33 1/3 Series
152 pages
May 19, 2016
ISBN 10:
ISBN 13:

Thirty-Three and a Third is a series of short books about critically acclaimed and much-loved albums of the past 40 years.

While I definitely enjoyed this book, and I recommend it to fans of the band, it is a pretty vanilla entry into the 33-1/3 series. By now I have read more than enough from this series to identify which ones are must-read, which are not-quite-must-read but take a fun or unique angle, which are fluffy histories of the band and/or album, and which are outright boring or bad. File this one under "fluffy."

For starters, the author does not discuss the songs on Dig Me Out. I don't object to one of these books being about more than the album itself, but to not even mention the name of a single song, let alone the lyrics, instrumentation, etc. is quite odd and leaves the book lacking. The book is not really about Dig Me Out the album; it is about a year in the life of Sleater-Kinney, that year being the one during which they added Janet Weiss as drummer and recorded and toured around Dig Me Out. The reason the book gets 3 stars is because that is a fine story in and of itself. It just isn't enough.

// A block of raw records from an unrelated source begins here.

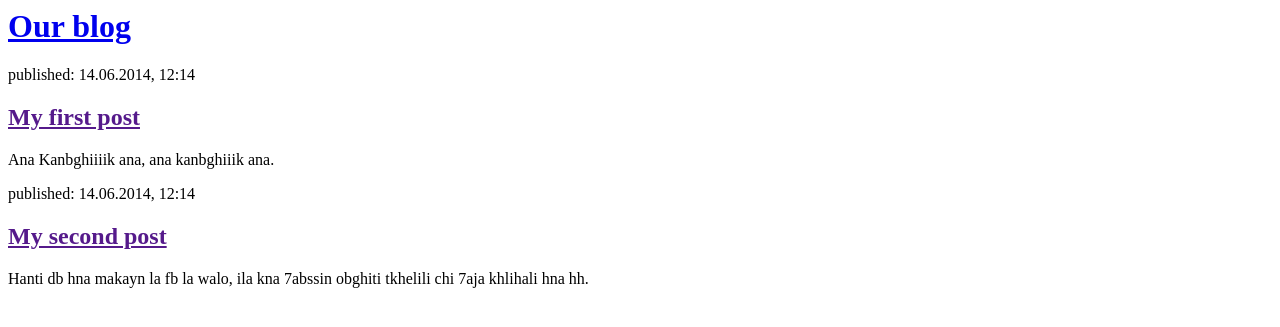
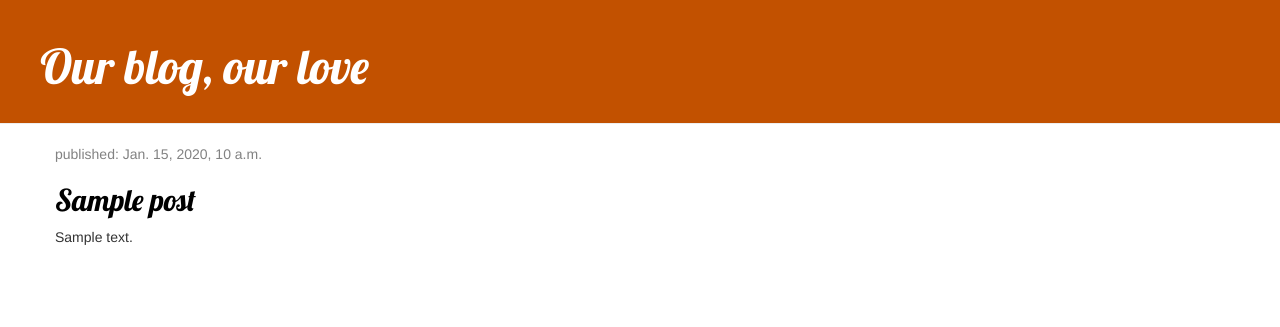
Before and after one commit to SaidKhaboud/my-first-blog, a Django app: template mysite/blog/templates/blog/post_list.html in a window 1280 px wide. Shown: the top 327 px of the page. Run offline with Django 3.2, Linux system fonts and the light colour scheme; the template is opened without the code that fills it: values that come from a table or form of the project are taken from there, others are empty; tables that the repository leaves empty hold one stand-in row (values such as "Sample post"); some libraries are stand-ins or nearby versions.

Commit message:
Modified templates to display posts from database.

```diff
--- /dev/null
+++ b/mysite/blog/static/css/blog.css
@@ -0,0 +1,47 @@
+
+.page-header {
+    background-color: #C25100;
+    margin-top: 0;
+    padding: 20px 20px 20px 40px;
+}
+
+.page-header h1, .page-header h1 a, .page-header h1 a:visited, .page-header h1 a:active {
+    color: #ffffff;
+    font-size: 36pt;
+    text-decoration: none;
+}
+
+.content {
+    margin-left: 40px;
+}
+
+h1, h2, h3, h4 {
+    font-family: 'Lobster', cursive;
+}
+
+.date {
+    color: #828282;
+}
+
+.save {
+    float: right;
+}
+
+.post-form textarea, .post-form input {
+    width: 100%;
+}
+
+.top-menu, .top-menu:hover, .top-menu:visited {
+    color: #ffffff;
+    float: right;
+    font-size: 26pt;
+    margin-right: 20px;
+}
+
+.post {
+    margin-bottom: 70px;
+}
+
+.post h2 a, .post h2 a:visited {
+    color: #000000;
+}
--- a/mysite/blog/templates/blog/post_list.html
+++ b/mysite/blog/templates/blog/post_list.html
@@ -1,22 +1,31 @@
+{% load static %}
 <html>
     <head>
+            <link rel="stylesheet" href="//maxcdn.bootstrapcdn.com/bootstrap/3.2.0/css/bootstrap.min.css">
+            <link rel="stylesheet" href="//maxcdn.bootstrapcdn.com/bootstrap/3.2.0/css/bootstrap-theme.min.css">
+            <link href="//fonts.googleapis.com/css?family=Lobster&subset=latin,latin-ext" rel="stylesheet" type="text/css">
+            <link rel="stylesheet" href="{% static 'css/blog.css' %}">
         <title>Oumayma & said</title>
     </head>
     <body>
-        <div>
-            <h1><a href="/">Our blog</a></h1>
+        <div class="page-header">
+            <h1><a href="/">Our blog, our love</a></h1>
         </div>
 
-        <div>
-            <p>published: 14.06.2014, 12:14</p>
-            <h2><a href="">My first post</a></h2>
-            <p>Ana Kanbghiiiik ana, ana kanbghiiik ana.</p>
-        </div>
-
-        <div>
-            <p>published: 14.06.2014, 12:14</p>
-            <h2><a href="">My second post</a></h2>
-            <p>Hanti db hna makayn la fb la walo, ila kna 7abssin obghiti tkhelili chi 7aja khlihali hna hh.</p>
-        </div>
+        <div class="content container">
+                <div class="row">
+                    <div class="col-md-8">
+                        {% for post in posts %}
+                            <div class="post">
+                                <div class="date">
+                                    <p>published: {{ post.published_date }}</p>
+                                </div>
+                                <h2><a href="">{{ post.title }}</a></h2>
+                                <p>{{ post.text|linebreaksbr }}</p>
+                            </div>
+                        {% endfor %}
+                    </div>
+                </div>
+            </div>
     </body>
 </html>
--- a/mysite/blog/views.py
+++ b/mysite/blog/views.py
@@ -1,6 +1,9 @@
 from django.shortcuts import render
+from django.utils import timezone
+from .models import Post
 
 
 # Create your views here.
 def post_list(request):
-    return render(request, 'blog/post_list.html', {})
+    posts = Post.objects.filter(published_date__lte=timezone.now()).order_by('published_date')
+    return render(request, 'blog/post_list.html', {'posts': posts})
```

In terms of the content that the author does provide, it is interesting but repetitive. There is a basic background into the importance of Olympia as a birthplace for the band (other books do a much better job of explaining the uniquely fertile ground for music that Olympia provides - see for example, the 33-1/3 on Beat Happening). There is the story of the 8 day recording process, which as told is more of a fun anecdote than a crucial story point. (Had the author tied her observations to actual songs on the album, it may have been much better.) And then there is a lot - I mean a lot - about what it means to be women in rock who don't want to be perceived as women in rock but also kind of do. Whether it's told from the perspective of their coverage in the media, their treatment by club owners and sound guys on tour, or by their fans, it's all about the tension between being treated as powerful women in rock without being pigeonholed as women. Again, the stories are interesting and there is a valid point being made here. It's all just a little fluffy for my taste. Most of the work done here by the author is in taking quotes from media (including the band's own zine) in the late '90s. There were interviews conducted with each band member but they don't add all that much.

I liked "Dig Me Out" the book, but not nearly as much as Dig Me Out the album. For an easy breezy read about a great band, I recommend it. Unfortunately it didn't do the one thing I hope for in these 33-1/3 books - it didn't make me love or appreciate the album any more than I already did.